Tuti Scott’s Playbook for Women’s Philanthropy

Gender and Giving Jul 29, 2019

As the founder of Changemaker Strategies (formerly Imagine Philanthropy), Scott coaches leaders in the social sector and helps individuals be more strategic in their giving.

She’s also focused on the intersection of women, money, and power.

A lifelong athlete and certified fundraising executive for 15 years holding various positions at the Women’s Sports Foundation, Scott extols the virtues of sports as extraordinary training for female leadership. Scott says that the lessons learned through team sports around knowing your fundamentals, risk-taking, shared goal setting, practice, agility, discipline, focus, and what winning and losing looks like help prepare women for leadership in and outside of the boardroom.

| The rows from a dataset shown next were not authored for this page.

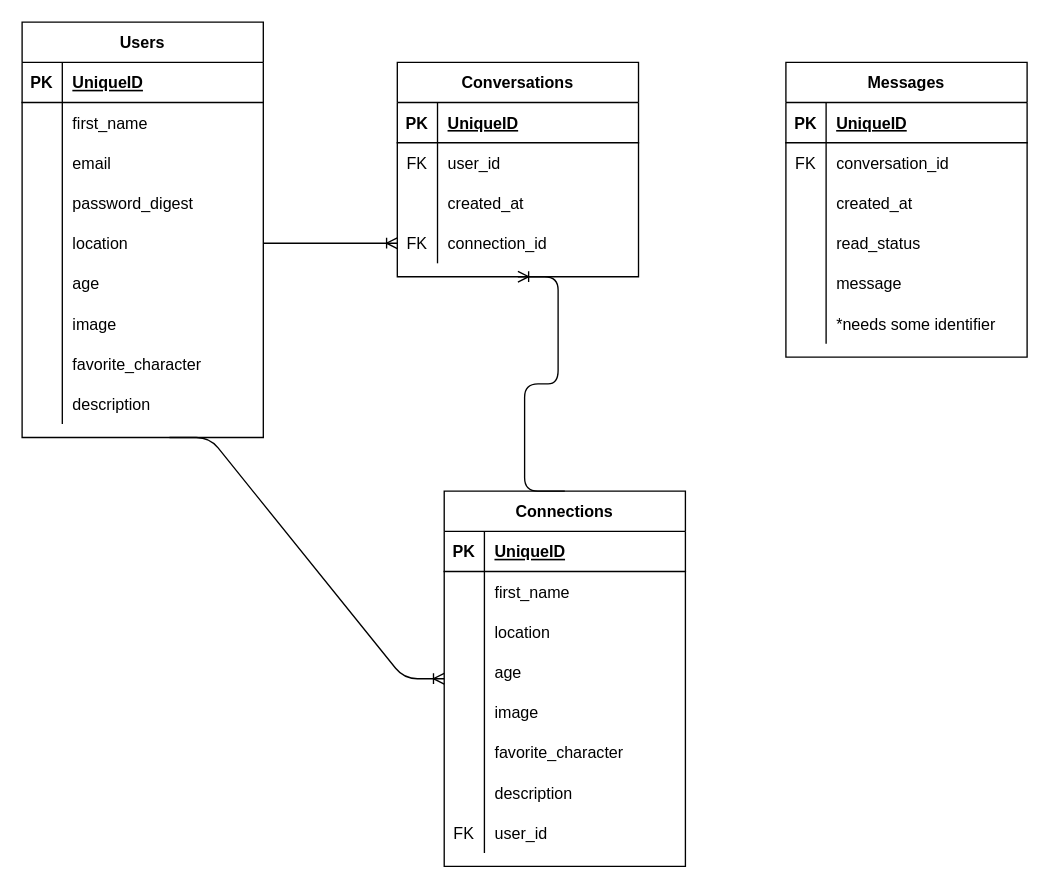
matt-draghi/mos-nerdley-cantina keeps this draw.io diagram as ERD.drawio. Above is the earlier version. Source tidied: cells renumbered, new cells numbered last; positions are measured from the earlier drawing's top-left corner, leaving out a move shared by most shapes. Both pictures are drawn from the tidied source at 134%, with x=0, y=0 at pixel (21, 21).
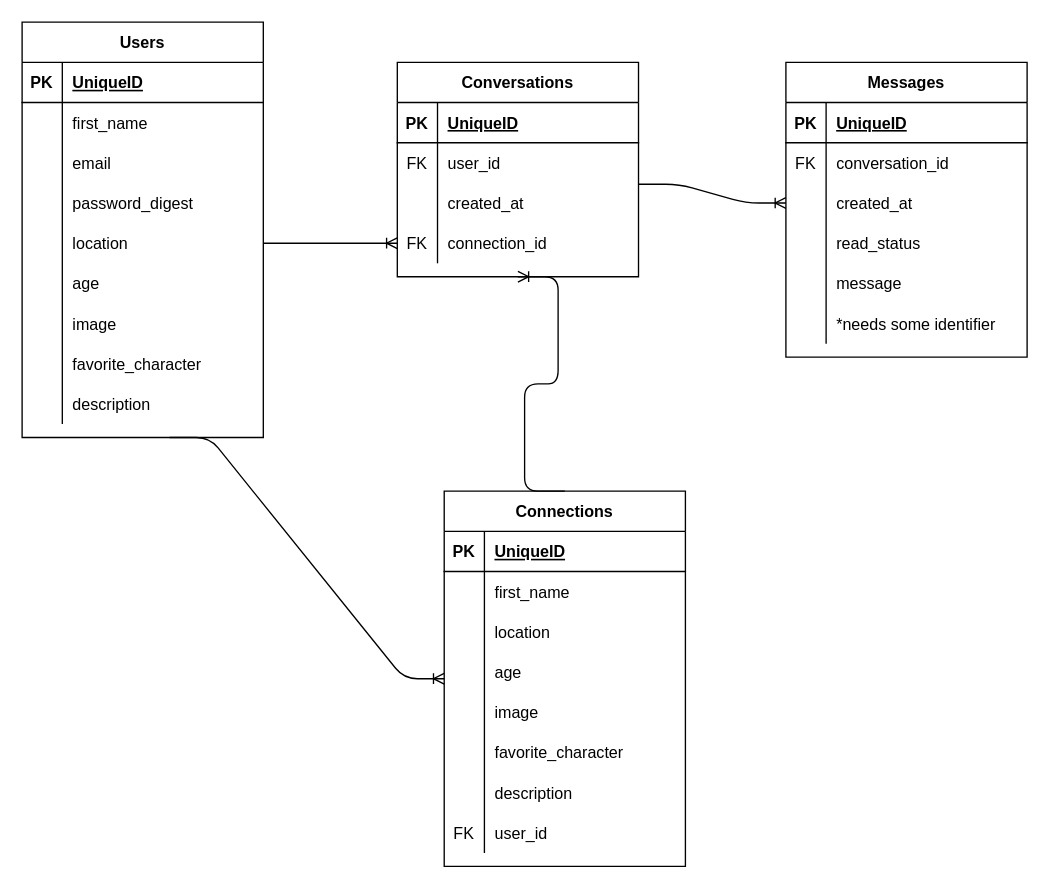
The same diagram, later.

Unchanged cells that the change refers to:
```xml
<mxCell id="37" style="shape=partialRectangle;fillColor=none;top=0;left=0;bottom=0;right=0;points=[[0,0.5],[1,0.5]];portConstraint=eastwest;" parent="30" vertex="1">
  <mxGeometry y="90" width="180" height="30" as="geometry" />
</mxCell>
<mxCell id="84" style="shape=partialRectangle;fillColor=none;top=0;left=0;bottom=0;right=0;points=[[0,0.5],[1,0.5]];portConstraint=eastwest;" parent="77" vertex="1">
  <mxGeometry y="90" width="180" height="30" as="geometry" />
</mxCell>
```

What changed in the source:
```diff
@@
+    <mxCell id="90" style="edgeStyle=entityRelationEdgeStyle;fontSize=12;html=1;endArrow=ERoneToMany;exitX=1.002;exitY=0.033;exitDx=0;exitDy=0;exitPerimeter=0;entryX=0;entryY=0.5;entryDx=0;entryDy=0;" parent="1" edge="1" source="84" target="37">
+      <mxGeometry relative="1" as="geometry" />
+    </mxCell>
```
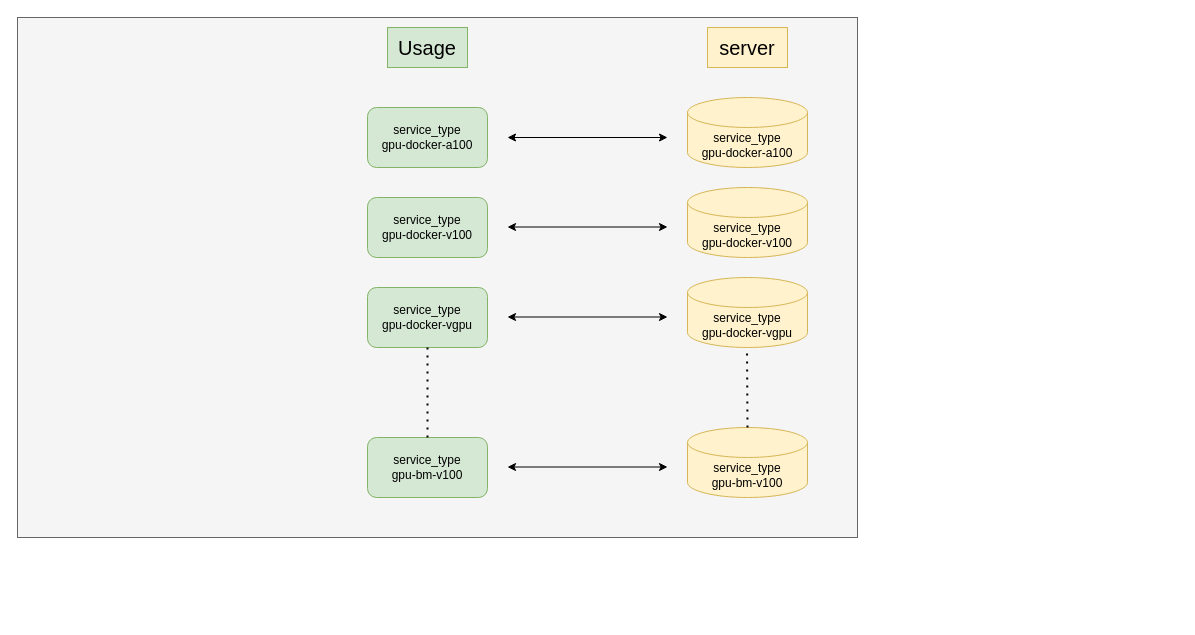
Earlier version of the draw.io diagram finops-cost-insight-gpu-1.drawio (YanshanSong/draw.io). Source tidied: cells renumbered, new cells numbered last; positions are measured from the earlier drawing's top-left corner, leaving out a move shared by most shapes. Both pictures are drawn from the tidied source at 100%, with x=0, y=0 at pixel (17, 17).
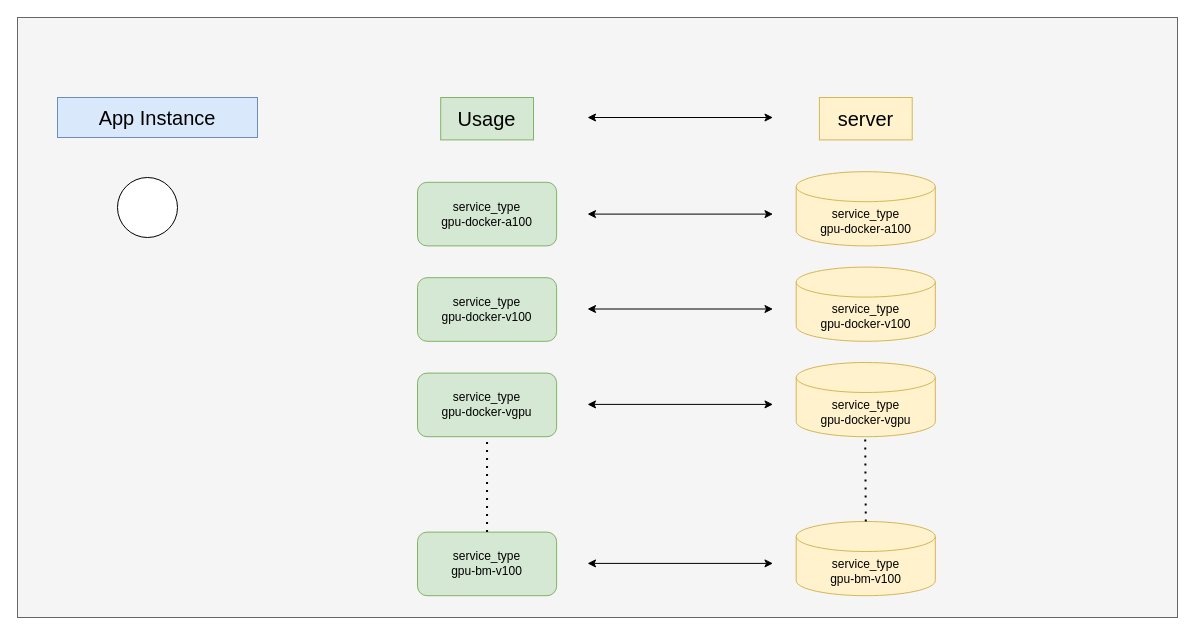
The same diagram, later.

Diff of the diagram source:
```diff
@@
     <mxCell id="2" style="rounded=0;whiteSpace=wrap;html=1;fillColor=#f5f5f5;fontColor=#333333;strokeColor=#666666;" parent="1" vertex="1">
-      <mxGeometry width="840" height="520" as="geometry" />
+      <mxGeometry width="1160" height="600" as="geometry" />
     </mxCell>
-    <mxCell id="3" style="group;" parent="1" vertex="1">
-      <mxGeometry x="350" y="10" width="440" height="470" as="geometry" />
-    </mxCell>
-    <mxCell id="4" value="service_type&lt;br&gt;gpu-docker-a100" style="rounded=1;whiteSpace=wrap;html=1;fillColor=#d5e8d4;strokeColor=#82b366;" parent="3" vertex="1">
-      <mxGeometry y="80" width="120" height="60" as="geometry" />
-    </mxCell>
-    <mxCell id="5" value="service_type&lt;br&gt;gpu-docker-v100" style="rounded=1;whiteSpace=wrap;html=1;fillColor=#d5e8d4;strokeColor=#82b366;" parent="3" vertex="1">
-      <mxGeometry y="170" width="120" height="60" as="geometry" />
-    </mxCell>
-    <mxCell id="6" value="service_type&lt;br&gt;gpu-docker-vgpu" style="rounded=1;whiteSpace=wrap;html=1;fillColor=#d5e8d4;strokeColor=#82b366;" parent="3" vertex="1">
-      <mxGeometry y="260" width="120" height="60" as="geometry" />
-    </mxCell>
-    <mxCell id="7" value="service_type&lt;br&gt;gpu-bm-v100" style="rounded=1;whiteSpace=wrap;html=1;fillColor=#d5e8d4;strokeColor=#82b366;" parent="3" vertex="1">
-      <mxGeometry y="410" width="120" height="60" as="geometry" />
-    </mxCell>
-    <mxCell id="8" value="Usage" style="text;html=1;strokeColor=#82b366;fillColor=#d5e8d4;align=center;verticalAlign=middle;whiteSpace=wrap;rounded=0;strokeWidth=1;fontSize=20;fontStyle=0;" parent="3" vertex="1">
-      <mxGeometry x="20" width="80" height="40" as="geometry" />
-    </mxCell>
-    <mxCell id="9" style="endArrow=none;dashed=1;html=1;dashPattern=1 3;strokeWidth=2;rounded=0;exitX=0.5;exitY=0;exitDx=0;exitDy=0;entryX=0.5;entryY=1;entryDx=0;entryDy=0;" parent="3" edge="1" source="7" target="6">
-      <mxGeometry relative="1" as="geometry" />
-    </mxCell>
-    <mxCell id="10" style="group;" parent="3" vertex="1">
-      <mxGeometry x="140" width="300" height="470" as="geometry" />
+    <mxCell id="10" style="group;" parent="1" vertex="1">
+      <mxGeometry x="570" y="80" width="347.8" height="498.2" as="geometry" />
     </mxCell>
     <mxCell id="11" style="endArrow=classic;startArrow=classic;html=1;rounded=0;" parent="10" edge="1">
       <mxGeometry relative="1" as="geometry">
-        <mxPoint y="110" as="sourcePoint" />
-        <mxPoint x="160" y="110" as="targetPoint" />
+        <mxPoint y="116.6" as="sourcePoint" />
+        <mxPoint x="185.5" y="116.6" as="targetPoint" />
       </mxGeometry>
     </mxCell>
     <mxCell id="12" style="endArrow=classic;startArrow=classic;html=1;rounded=0;" parent="10" edge="1">
       <mxGeometry relative="1" as="geometry">
-        <mxPoint y="199.5" as="sourcePoint" />
-        <mxPoint x="160" y="199.5" as="targetPoint" />
+        <mxPoint y="211.5" as="sourcePoint" />
+        <mxPoint x="185.5" y="211.5" as="targetPoint" />
       </mxGeometry>
     </mxCell>
     <mxCell id="13" style="endArrow=classic;startArrow=classic;html=1;rounded=0;" parent="10" edge="1">
       <mxGeometry relative="1" as="geometry">
-        <mxPoint y="289.5" as="sourcePoint" />
-        <mxPoint x="160" y="289.5" as="targetPoint" />
+        <mxPoint y="306.9" as="sourcePoint" />
+        <mxPoint x="185.5" y="306.9" as="targetPoint" />
       </mxGeometry>
     </mxCell>
     <mxCell id="14" style="endArrow=classic;startArrow=classic;html=1;rounded=0;" parent="10" edge="1">
       <mxGeometry relative="1" as="geometry">
-        <mxPoint y="439.5" as="sourcePoint" />
-        <mxPoint x="160" y="439.5" as="targetPoint" />
+        <mxPoint y="465.9" as="sourcePoint" />
+        <mxPoint x="185.5" y="465.9" as="targetPoint" />
       </mxGeometry>
     </mxCell>
     <mxCell id="15" style="group;" parent="10" vertex="1">
-      <mxGeometry x="180" width="120" height="470" as="geometry" />
+      <mxGeometry x="208.7" width="139.1" height="498.2" as="geometry" />
     </mxCell>
     <mxCell id="16" value="service_type&lt;br&gt;gpu-docker-a100" style="shape=cylinder3;whiteSpace=wrap;html=1;boundedLbl=1;backgroundOutline=1;size=15;fillColor=#fff2cc;strokeColor=#d6b656;" parent="15" vertex="1">
-      <mxGeometry y="70" width="120" height="70" as="geometry" />
+      <mxGeometry y="74.2" width="139.1" height="74.2" as="geometry" />
     </mxCell>
     <mxCell id="17" value="server" style="text;html=1;strokeColor=#d6b656;fillColor=#fff2cc;align=center;verticalAlign=middle;whiteSpace=wrap;rounded=0;strokeWidth=1;fontSize=20;fontStyle=0;" parent="15" vertex="1">
-      <mxGeometry x="20" width="80" height="40" as="geometry" />
+      <mxGeometry x="23.2" width="92.8" height="42.4" as="geometry" />
     </mxCell>
     <mxCell id="18" value="service_type&lt;br&gt;gpu-docker-v100" style="shape=cylinder3;whiteSpace=wrap;html=1;boundedLbl=1;backgroundOutline=1;size=15;fillColor=#fff2cc;strokeColor=#d6b656;" parent="15" vertex="1">
-      <mxGeometry y="160" width="120" height="70" as="geometry" />
+      <mxGeometry y="169.6" width="139.1" height="74.2" as="geometry" />
     </mxCell>
     <mxCell id="19" value="service_type&lt;br&gt;gpu-docker-vgpu" style="shape=cylinder3;whiteSpace=wrap;html=1;boundedLbl=1;backgroundOutline=1;size=15;fillColor=#fff2cc;strokeColor=#d6b656;" parent="15" vertex="1">
-      <mxGeometry y="250" width="120" height="70" as="geometry" />
+      <mxGeometry y="265" width="139.1" height="74.2" as="geometry" />
     </mxCell>
     <mxCell id="20" value="service_type&lt;br&gt;gpu-bm-v100" style="shape=cylinder3;whiteSpace=wrap;html=1;boundedLbl=1;backgroundOutline=1;size=15;fillColor=#fff2cc;strokeColor=#d6b656;" parent="15" vertex="1">
-      <mxGeometry y="400" width="120" height="70" as="geometry" />
+      <mxGeometry y="424" width="139.1" height="74.2" as="geometry" />
     </mxCell>
     <mxCell id="21" style="endArrow=none;dashed=1;html=1;dashPattern=1 3;strokeWidth=2;rounded=0;entryX=0.5;entryY=1;entryDx=0;entryDy=0;" parent="15" edge="1">
       <mxGeometry relative="1" as="geometry">
-        <mxPoint x="60" y="400" as="sourcePoint" />
-        <mxPoint x="59.5" y="320" as="targetPoint" />
+        <mxPoint x="69.6" y="424" as="sourcePoint" />
+        <mxPoint x="69" y="339.2" as="targetPoint" />
       </mxGeometry>
     </mxCell>
+    <mxCell id="22" style="endArrow=classic;startArrow=classic;html=1;rounded=0;" parent="10" edge="1">
+      <mxGeometry relative="1" as="geometry">
+        <mxPoint y="20" as="sourcePoint" />
+        <mxPoint x="185.5" y="20" as="targetPoint" />
+      </mxGeometry>
+    </mxCell>
+    <mxCell id="23" style="group;" parent="1" vertex="1">
+      <mxGeometry x="400" y="80" width="139.1" height="498.2" as="geometry" />
+    </mxCell>
+    <mxCell id="4" value="service_type&lt;br&gt;gpu-docker-a100" style="rounded=1;whiteSpace=wrap;html=1;fillColor=#d5e8d4;strokeColor=#82b366;" parent="23" vertex="1">
+      <mxGeometry y="84.8" width="139.1" height="63.6" as="geometry" />
+    </mxCell>
+    <mxCell id="5" value="service_type&lt;br&gt;gpu-docker-v100" style="rounded=1;whiteSpace=wrap;html=1;fillColor=#d5e8d4;strokeColor=#82b366;" parent="23" vertex="1">
+      <mxGeometry y="180.2" width="139.1" height="63.6" as="geometry" />
+    </mxCell>
+    <mxCell id="6" value="service_type&lt;br&gt;gpu-docker-vgpu" style="rounded=1;whiteSpace=wrap;html=1;fillColor=#d5e8d4;strokeColor=#82b366;" parent="23" vertex="1">
+      <mxGeometry y="275.6" width="139.1" height="63.6" as="geometry" />
+    </mxCell>
+    <mxCell id="7" value="service_type&lt;br&gt;gpu-bm-v100" style="rounded=1;whiteSpace=wrap;html=1;fillColor=#d5e8d4;strokeColor=#82b366;" parent="23" vertex="1">
+      <mxGeometry y="434.6" width="139.1" height="63.6" as="geometry" />
+    </mxCell>
+    <mxCell id="8" value="Usage" style="text;html=1;strokeColor=#82b366;fillColor=#d5e8d4;align=center;verticalAlign=middle;whiteSpace=wrap;rounded=0;strokeWidth=1;fontSize=20;fontStyle=0;" parent="23" vertex="1">
+      <mxGeometry x="23.2" width="92.8" height="42.4" as="geometry" />
+    </mxCell>
+    <mxCell id="9" style="endArrow=none;dashed=1;html=1;dashPattern=1 3;strokeWidth=2;rounded=0;exitX=0.5;exitY=0;exitDx=0;exitDy=0;entryX=0.5;entryY=1;entryDx=0;entryDy=0;" parent="23" edge="1" source="7" target="6">
+      <mxGeometry relative="1" as="geometry" />
+    </mxCell>
+    <mxCell id="24" value="App Instance" style="text;html=1;strokeColor=#6c8ebf;fillColor=#dae8fc;align=center;verticalAlign=middle;whiteSpace=wrap;rounded=0;strokeWidth=1;fontSize=20;fontStyle=0;" parent="1" vertex="1">
+      <mxGeometry x="40" y="80" width="200" height="40" as="geometry" />
+    </mxCell>
+    <mxCell id="25" style="ellipse;whiteSpace=wrap;html=1;" parent="1" vertex="1">
+      <mxGeometry x="100" y="160" width="60" height="60" as="geometry" />
+    </mxCell>
```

And, growing leadership has been part of the evolution of women’s philanthropy. According to Scott, boards and leadership are working to become more intentional about diversity of all kinds. Leaders are listening more and elevating more perspectives. Donor behavior is also changing. Scott is seeing more donors move from giving as charity to giving as social impact and advocacy. These donors are aiming to influence policy and developing more partnerships as part of strategy.

Scott believes gender lens investing is a critical opportunity for more women to align their investing and charitable giving with their values. She defines gender lens investing as “an intentional action of moving money to investments that advance gender equity.”

To ensure women are prepared when they step onto the field of gender lens investing, she has organized the “What Will It Take – Women and Money” event (Sept. 16 and 17 in Austin, TX). It’s intended to bring people together to learn and share experiences about giving and impact investing with a gender lens. Among the speakers is Ellen Remmer whose Invest for Better campaign about gender lens investing was featured in an earlier Giving Compass post. Recognizing the ongoing intergenerational transfer of trillions of dollars, Scott said, “This is a catalyst moment to get the broader conversation started.”

How to Start Your Gender Lens Investing Journey

Scott says women should “own” their money story and step into the potential of its power in the world. When this happens, there will be “more flourishing, more creativity and resources will be managed with utmost respect for all people and for the planet.”

She offers three ways to start:

  1. Assess your values. Get clear about the values you hold most dear whether it’s health, wealth, creativity, equity, or something else.
  2. Educate yourself. A good place to start is the resource section of Changemaker Strategies where Scott and her team have assembled a wealth of information at your fingertips.
  3. Build your community. This work does not happen when you are alone. Invite family, friends, and advisors to join you in the journey.

Recognizing that money conversations need to be grounded, she recommends moving those conversations to the four “Ps” -- purpose, planet, profit, and people. It can remove tension and emotion and bring forth more opportunities for women to invest with a gender lens.

Scott believes that every person has to investigate their potential to be a changemaker (it’s the reason she changed her organization’s name). Each of us has a role in improving the world. What is your next play?